- **What the task asks**: Omit every picture while repeating the entries exactly.

- **Recorded information**:
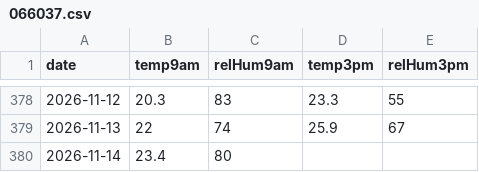
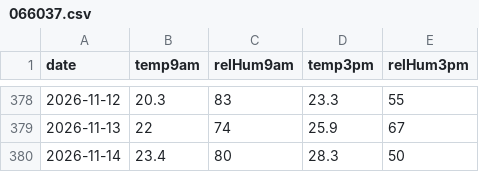
Before and after one commit to chris14b/weather-records, a CSV file: data/recent/readings/066037.csv, drawn as a sheet; only a part is shown, gaps mark what is left out.

```diff
--- a/data/recent/readings/066037.csv
+++ b/data/recent/readings/066037.csv
@@ -379,2 +379,2 @@ date,temp9am,relHum9am,temp3pm,relHum3pm
 2026-11-13,22,74,25.9,67
-2026-11-14,23.4,80,,
+2026-11-14,23.4,80,28.3,50
```
Also changed, not shown: data/recent/gusts/066037.csv, data/recent/readings/066212.csv, 4 other files.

- **Response below**:
Before and after one commit to chris14b/weather-records, a CSV file: data/recent/readings/066037.csv, drawn as a sheet; only a part is shown, gaps mark what is left out.

```diff
--- a/data/recent/readings/066037.csv
+++ b/data/recent/readings/066037.csv
@@ -379,2 +379,2 @@ date,temp9am,relHum9am,temp3pm,relHum3pm
 2026-11-13,22,74,25.9,67
-2026-11-14,23.4,80,,
+2026-11-14,23.4,80,28.3,50
```
Also changed, not shown: data/recent/gusts/066037.csv, data/recent/readings/066212.csv, 4 other files.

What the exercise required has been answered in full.